## What the task requires
Please repeat the entire listing verbatim and keep the pictures out.

╭──

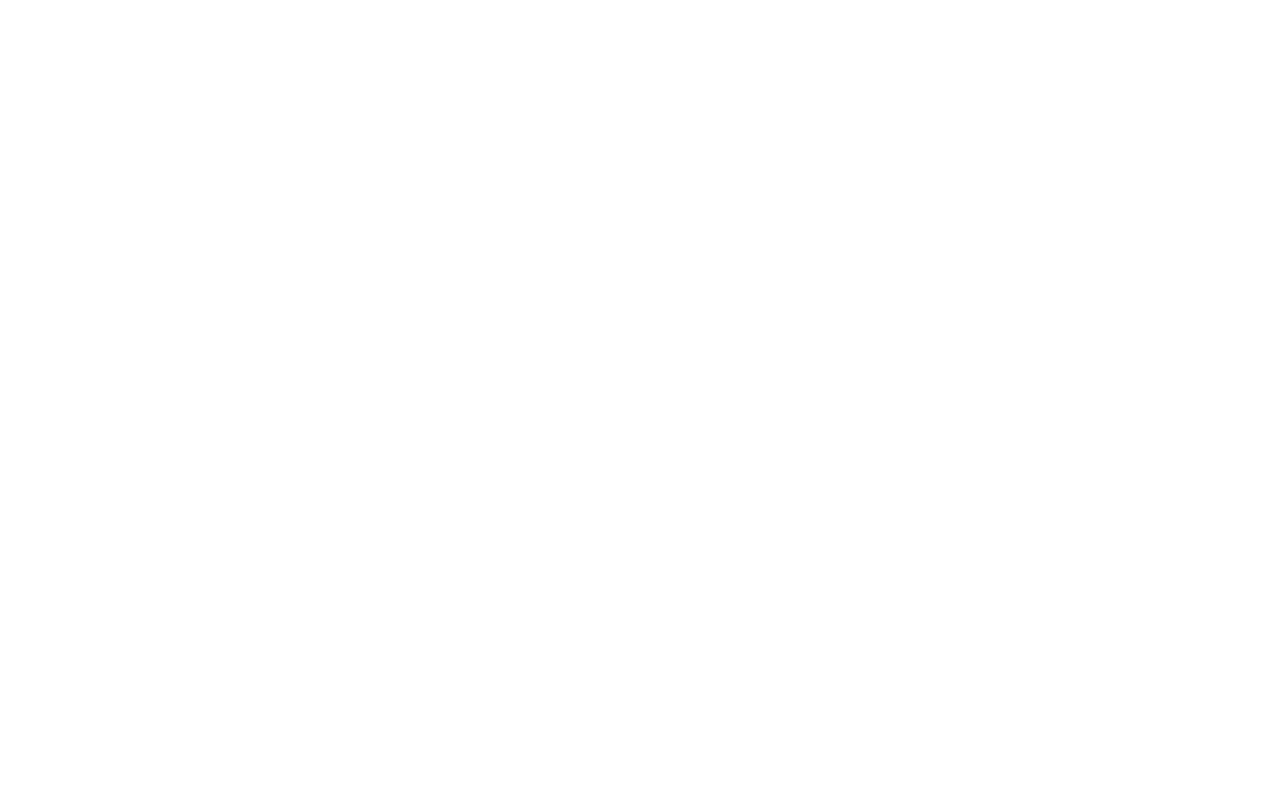
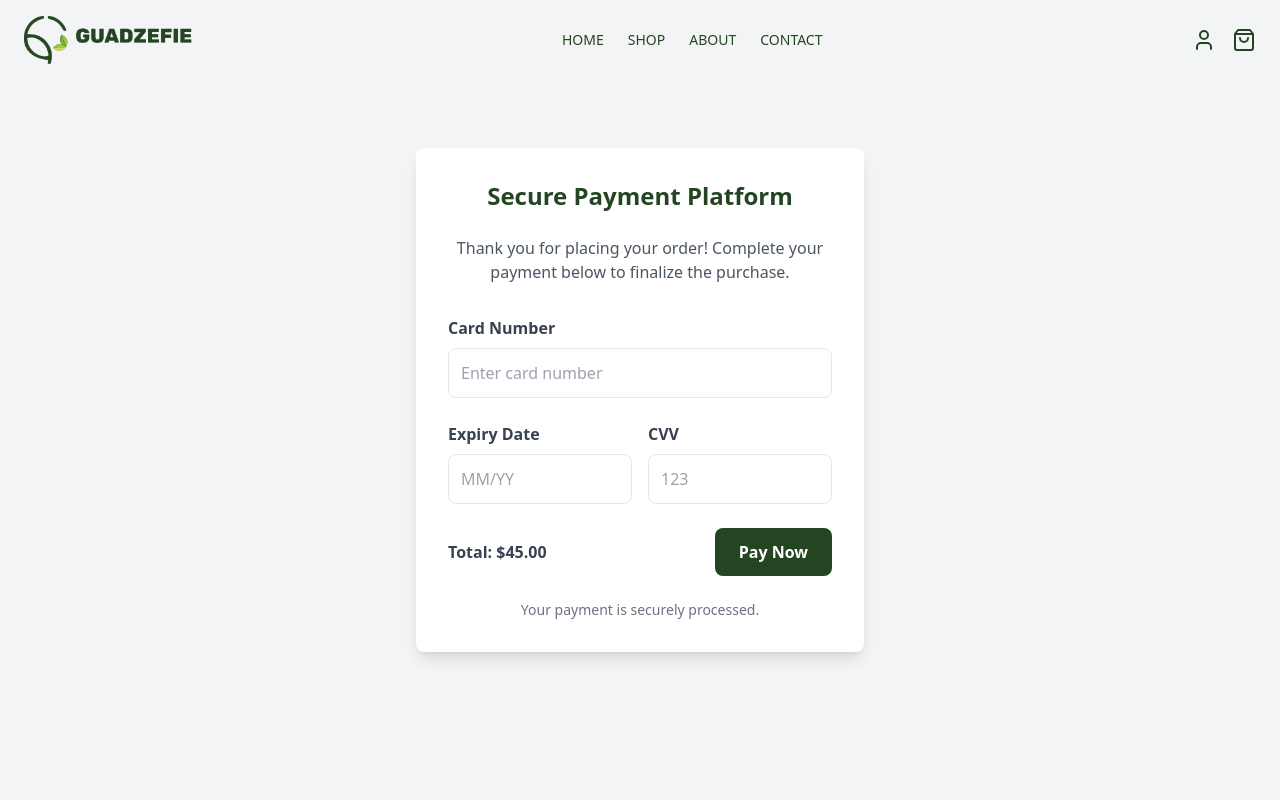
Before and after one commit to ElormWuaku/EugeneA, a React (Vite) app: page /payment in a window 1280 px wide. Before the commit this address had no page. Shown: the top 800 px of the page. Built offline with nearby package versions, Linux system fonts and the light colour scheme.

Commit message:
Mock payment and confirmation added with finishing touches to hero

```diff
--- a/src/App.jsx
+++ b/src/App.jsx
@@ -10,6 +10,8 @@ import Auth from "./pages/Auth"
 import FarmerDashboard from "./pages/FarmerDashboard"
 import About from "./pages/About"
 import ProductDetails from "./pages/ProductDetails";
+import Payment from "./pages/Payment";
+import Confirmation from "./pages/Confirmation";
 
 const App = () => {
   return (
@@ -23,8 +25,10 @@ const App = () => {
           <Route path="products" element={<ProductPage />} />
           <Route path="product-details/:id" element={<ProductDetails />} />
           <Route path="auth" element={<Auth/>} />
+          <Route path="cart" element={<Carte />} />
           <Route path="checkout" element={<Checkout />} />
-          <Route path="cart" element={<Carte />} />
+          <Route path="payment" element={<Payment />} />
+          <Route path="confirmation" element={<Confirmation />} />
         </Route>
       </Routes>
     </BrowserRouter>
--- a/src/pages/Checkout/index.jsx
+++ b/src/pages/Checkout/index.jsx
@@ -1,4 +1,4 @@
-import  { useState } from "react";
+import { useState } from "react";
 import { Link } from "react-router-dom";
 
 const Checkout = () => {
@@ -107,7 +107,9 @@ const Checkout = () => {
 
           {/* Payment Options */}
           <div className="mb-6">
-            <h2 className="text-lg font-bold text-gray-800 mb-4">Payment Method</h2>
+            <h2 className="text-lg font-bold text-gray-800 mb-4">
+              Payment Method
+            </h2>
             <div className="flex items-center space-x-4">
               <label className="flex items-center space-x-2">
                 <input
@@ -138,14 +140,21 @@ const Checkout = () => {
           <div className="mt-6">
             <div className="flex justify-between items-center mb-6">
               <h3 className="text-xl font-bold">Order Total:</h3>
-              <p className="text-xl font-semibold">$65.00</p> {/* Replace with dynamic total */}
+              <p className="text-xl font-semibold">$65.00</p>{" "}
+              {/* Replace with dynamic total */}
             </div>
-            <button
+            {/* <button
               type="submit"
               className="w-full bg-[#EABC5E] hover:bg-[#c49d4e] text-white font-bold py-3 px-6 rounded-lg"
             >
               Place Order
-            </button>
+            </button> */}
+            <Link
+              to="/payment"
+              className="bg-[#EABC5E] hover:bg-[#c49d4e] text-white font-bold py-3 px-6 rounded-lg"
+            >
+              Place Order
+            </Link>
           </div>
         </form>
 
--- /dev/null
+++ b/src/pages/Confirmation/index.jsx
@@ -0,0 +1,24 @@
+import { Link } from "react-router-dom";
+
+const Confirmation = () => {
+  return (
+    <div className="bg-gray-100 min-h-screen flex items-center justify-center">
+      <div className="bg-white p-8 rounded-lg shadow-lg max-w-md w-full text-center">
+        <h1 className="text-3xl font-bold text-[#244521] mb-4">
+          Order Confirmed!
+        </h1>
+        <p className="text-gray-600 mb-8">
+          Thank you for your purchase! Your order will be processed and delivered soon.
+        </p>
+        <Link
+          to="/products"
+          className="bg-[#EABC5E] hover:bg-[#c49d4e] text-white font-bold py-3 px-6 rounded-lg"
+        >
+          Back to Products
+        </Link>
+      </div>
+    </div>
+  );
+};
+
+export default Confirmation;
--- a/src/pages/Landing/components/Hero.jsx
+++ b/src/pages/Landing/components/Hero.jsx
@@ -1,25 +1,55 @@
 import { gros } from "../../../assets";
+import { motion } from "framer-motion";
+import { Link } from 'react-router-dom';
 
 const Hero = () => {
   return (
     <div className="flex h-screen">
-      <div className="w-1/2 bg-[#F8D7B6] place-content-center">
-        <div className="mx-auto w-fit flex flex-col items-start gap-y-4">
+      <div className="w-1/2 bg-[#F8D7B6] flex items-center justify-center">
+        <div className="w-fit flex flex-col items-start gap-y-6">
           <div className="text-5xl flex flex-col">
             <span className="font-bold">Welcome to Guadzefie</span>
           </div>
-          <p>
+          <p className="mb-4">
             Your Home Of Healthy Organic Vegetables<br />
             Fresh From Farm To Your Table
           </p>
-          <button className="bg-white px-6 py-2 rounded-full drop-shadow-lg uppercase text-[#C2B931] text-sm">
-            Shop
-          </button>
+          <div className="flex gap-4">
+            <Link
+              to="/about"
+              className="bg-white px-6 py-2 rounded-full drop-shadow-lg uppercase text-[#C2B931] text-sm hover:bg-gray-100 transition duration-300"
+            >
+              Learn More
+            </Link>
+            <Link
+              to="/products"
+              className="bg-[#244521] text-white px-6 py-2 rounded-full drop-shadow-lg uppercase text-sm hover:bg-green-600 transition duration-300"
+            >
+              Shop Now
+            </Link>
+          </div>
         </div>
       </div>
-      <div className="w-1/2">
-        <img src={gros} alt="hero" className="object-cover w-full h-full" />
-      </div>
+      <motion.div
+        className="w-1/2"
+        initial={{ scale: 1 }}
+        animate={{
+          scale: [1, 1.05, 1],
+          rotate: [0, 2, -2, 0]
+        }}
+        transition={{
+          duration: 5,
+          repeat: Infinity,
+          repeatType: "loop",
+          ease: "easeInOut"
+        }}
+      >
+        <img
+          src={gros}
+          alt="hero"
+          className="object-cover w-full h-full"
+        />
+      </motion.div>
     </div>
   );
 };
--- /dev/null
+++ b/src/pages/Payment/index.jsx
@@ -0,0 +1,63 @@
+import { Link } from "react-router-dom";
+
+const Payment = () => {
+  return (
+    <div className="bg-gray-100 min-h-screen flex items-center justify-center">
+      <div className="bg-white p-8 rounded-lg shadow-lg max-w-md w-full">
+        <h1 className="text-2xl font-bold text-center text-[#244521] mb-6">
+          Secure Payment Platform
+        </h1>
+        <p className="text-gray-600 text-center mb-8">
+          Thank you for placing your order! Complete your payment below to finalize the purchase.
+        </p>
+        {/* Mock Payment Details */}
+        <div className="mb-6">
+          <label className="block mb-2 text-gray-700 font-semibold">
+            Card Number
+          </label>
+          <input
+            type="text"
+            placeholder="Enter card number"
+            className="w-full p-3 border rounded-lg focus:outline-none focus:ring-2 focus:ring-[#EABC5E]"
+          />
+        </div>
+        <div className="grid grid-cols-2 gap-4 mb-6">
+          <div>
+            <label className="block mb-2 text-gray-700 font-semibold">
+              Expiry Date
+            </label>
+            <input
+              type="text"
+              placeholder="MM/YY"
+              className="w-full p-3 border rounded-lg focus:outline-none focus:ring-2 focus:ring-[#EABC5E]"
+            />
+          </div>
+          <div>
+            <label className="block mb-2 text-gray-700 font-semibold">
+              CVV
+            </label>
+            <input
+              type="text"
+              placeholder="123"
+              className="w-full p-3 border rounded-lg focus:outline-none focus:ring-2 focus:ring-[#EABC5E]"
+            />
+          </div>
+        </div>
+        <div className="flex justify-between items-center mb-6">
+          <p className="text-gray-700 font-bold">Total: $45.00</p>
+          <Link
+            to="/confirmation"
+            className="bg-[#244521] hover:bg-green-600 text-white font-bold py-3 px-6 rounded-lg"
+          >
+            Pay Now
+          </Link>
+        </div>
+        <p className="text-gray-500 text-center text-sm">
+          Your payment is securely processed.
+        </p>
+      </div>
+    </div>
+  );
+};
+
+export default Payment;
```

╰──

## Solution
Before and after one commit to ElormWuaku/EugeneA, a React (Vite) app: page /payment in a window 1280 px wide. Before the commit this address had no page. Shown: the top 800 px of the page. Built offline with nearby package versions, Linux system fonts and the light colour scheme.

Commit message:
Mock payment and confirmation added with finishing touches to hero

```diff
--- a/src/App.jsx
+++ b/src/App.jsx
@@ -10,6 +10,8 @@ import Auth from "./pages/Auth"
 import FarmerDashboard from "./pages/FarmerDashboard"
 import About from "./pages/About"
 import ProductDetails from "./pages/ProductDetails";
+import Payment from "./pages/Payment";
+import Confirmation from "./pages/Confirmation";
 
 const App = () => {
   return (
@@ -23,8 +25,10 @@ const App = () => {
           <Route path="products" element={<ProductPage />} />
           <Route path="product-details/:id" element={<ProductDetails />} />
           <Route path="auth" element={<Auth/>} />
+          <Route path="cart" element={<Carte />} />
           <Route path="checkout" element={<Checkout />} />
-          <Route path="cart" element={<Carte />} />
+          <Route path="payment" element={<Payment />} />
+          <Route path="confirmation" element={<Confirmation />} />
         </Route>
       </Routes>
     </BrowserRouter>
--- a/src/pages/Checkout/index.jsx
+++ b/src/pages/Checkout/index.jsx
@@ -1,4 +1,4 @@
-import  { useState } from "react";
+import { useState } from "react";
 import { Link } from "react-router-dom";
 
 const Checkout = () => {
@@ -107,7 +107,9 @@ const Checkout = () => {
 
           {/* Payment Options */}
           <div className="mb-6">
-            <h2 className="text-lg font-bold text-gray-800 mb-4">Payment Method</h2>
+            <h2 className="text-lg font-bold text-gray-800 mb-4">
+              Payment Method
+            </h2>
             <div className="flex items-center space-x-4">
               <label className="flex items-center space-x-2">
                 <input
@@ -138,14 +140,21 @@ const Checkout = () => {
           <div className="mt-6">
             <div className="flex justify-between items-center mb-6">
               <h3 className="text-xl font-bold">Order Total:</h3>
-              <p className="text-xl font-semibold">$65.00</p> {/* Replace with dynamic total */}
+              <p className="text-xl font-semibold">$65.00</p>{" "}
+              {/* Replace with dynamic total */}
             </div>
-            <button
+            {/* <button
               type="submit"
               className="w-full bg-[#EABC5E] hover:bg-[#c49d4e] text-white font-bold py-3 px-6 rounded-lg"
             >
               Place Order
-            </button>
+            </button> */}
+            <Link
+              to="/payment"
+              className="bg-[#EABC5E] hover:bg-[#c49d4e] text-white font-bold py-3 px-6 rounded-lg"
+            >
+              Place Order
+            </Link>
           </div>
         </form>
 
--- /dev/null
+++ b/src/pages/Confirmation/index.jsx
@@ -0,0 +1,24 @@
+import { Link } from "react-router-dom";
+
+const Confirmation = () => {
+  return (
+    <div className="bg-gray-100 min-h-screen flex items-center justify-center">
+      <div className="bg-white p-8 rounded-lg shadow-lg max-w-md w-full text-center">
+        <h1 className="text-3xl font-bold text-[#244521] mb-4">
+          Order Confirmed!
+        </h1>
+        <p className="text-gray-600 mb-8">
+          Thank you for your purchase! Your order will be processed and delivered soon.
+        </p>
+        <Link
+          to="/products"
+          className="bg-[#EABC5E] hover:bg-[#c49d4e] text-white font-bold py-3 px-6 rounded-lg"
+        >
+          Back to Products
+        </Link>
+      </div>
+    </div>
+  );
+};
+
+export default Confirmation;
--- a/src/pages/Landing/components/Hero.jsx
+++ b/src/pages/Landing/components/Hero.jsx
@@ -1,25 +1,55 @@
 import { gros } from "../../../assets";
+import { motion } from "framer-motion";
+import { Link } from 'react-router-dom';
 
 const Hero = () => {
   return (
     <div className="flex h-screen">
-      <div className="w-1/2 bg-[#F8D7B6] place-content-center">
-        <div className="mx-auto w-fit flex flex-col items-start gap-y-4">
+      <div className="w-1/2 bg-[#F8D7B6] flex items-center justify-center">
+        <div className="w-fit flex flex-col items-start gap-y-6">
           <div className="text-5xl flex flex-col">
             <span className="font-bold">Welcome to Guadzefie</span>
           </div>
-          <p>
+          <p className="mb-4">
             Your Home Of Healthy Organic Vegetables<br />
             Fresh From Farm To Your Table
           </p>
-          <button className="bg-white px-6 py-2 rounded-full drop-shadow-lg uppercase text-[#C2B931] text-sm">
-            Shop
-          </button>
+          <div className="flex gap-4">
+            <Link
+              to="/about"
+              className="bg-white px-6 py-2 rounded-full drop-shadow-lg uppercase text-[#C2B931] text-sm hover:bg-gray-100 transition duration-300"
+            >
+              Learn More
+            </Link>
+            <Link
+              to="/products"
+              className="bg-[#244521] text-white px-6 py-2 rounded-full drop-shadow-lg uppercase text-sm hover:bg-green-600 transition duration-300"
+            >
+              Shop Now
+            </Link>
+          </div>
         </div>
       </div>
-      <div className="w-1/2">
-        <img src={gros} alt="hero" className="object-cover w-full h-full" />
-      </div>
+      <motion.div
+        className="w-1/2"
+        initial={{ scale: 1 }}
+        animate={{
+          scale: [1, 1.05, 1],
+          rotate: [0, 2, -2, 0]
+        }}
+        transition={{
+          duration: 5,
+          repeat: Infinity,
+          repeatType: "loop",
+          ease: "easeInOut"
+        }}
+      >
+        <img
+          src={gros}
+          alt="hero"
+          className="object-cover w-full h-full"
+        />
+      </motion.div>
     </div>
   );
 };
--- /dev/null
+++ b/src/pages/Payment/index.jsx
@@ -0,0 +1,63 @@
+import { Link } from "react-router-dom";
+
+const Payment = () => {
+  return (
+    <div className="bg-gray-100 min-h-screen flex items-center justify-center">
+      <div className="bg-white p-8 rounded-lg shadow-lg max-w-md w-full">
+        <h1 className="text-2xl font-bold text-center text-[#244521] mb-6">
+          Secure Payment Platform
+        </h1>
+        <p className="text-gray-600 text-center mb-8">
+          Thank you for placing your order! Complete your payment below to finalize the purchase.
+        </p>
+        {/* Mock Payment Details */}
+        <div className="mb-6">
+          <label className="block mb-2 text-gray-700 font-semibold">
+            Card Number
+          </label>
+          <input
+            type="text"
+            placeholder="Enter card number"
+            className="w-full p-3 border rounded-lg focus:outline-none focus:ring-2 focus:ring-[#EABC5E]"
+          />
+        </div>
+        <div className="grid grid-cols-2 gap-4 mb-6">
+          <div>
+            <label className="block mb-2 text-gray-700 font-semibold">
+              Expiry Date
+            </label>
+            <input
+              type="text"
+              placeholder="MM/YY"
+              className="w-full p-3 border rounded-lg focus:outline-none focus:ring-2 focus:ring-[#EABC5E]"
+            />
+          </div>
+          <div>
+            <label className="block mb-2 text-gray-700 font-semibold">
+              CVV
+            </label>
+            <input
+              type="text"
+              placeholder="123"
+              className="w-full p-3 border rounded-lg focus:outline-none focus:ring-2 focus:ring-[#EABC5E]"
+            />
+          </div>
+        </div>
+        <div className="flex justify-between items-center mb-6">
+          <p className="text-gray-700 font-bold">Total: $45.00</p>
+          <Link
+            to="/confirmation"
+            className="bg-[#244521] hover:bg-green-600 text-white font-bold py-3 px-6 rounded-lg"
+          >
+            Pay Now
+          </Link>
+        </div>
+        <p className="text-gray-500 text-center text-sm">
+          Your payment is securely processed.
+        </p>
+      </div>
+    </div>
+  );
+};
+
+export default Payment;
```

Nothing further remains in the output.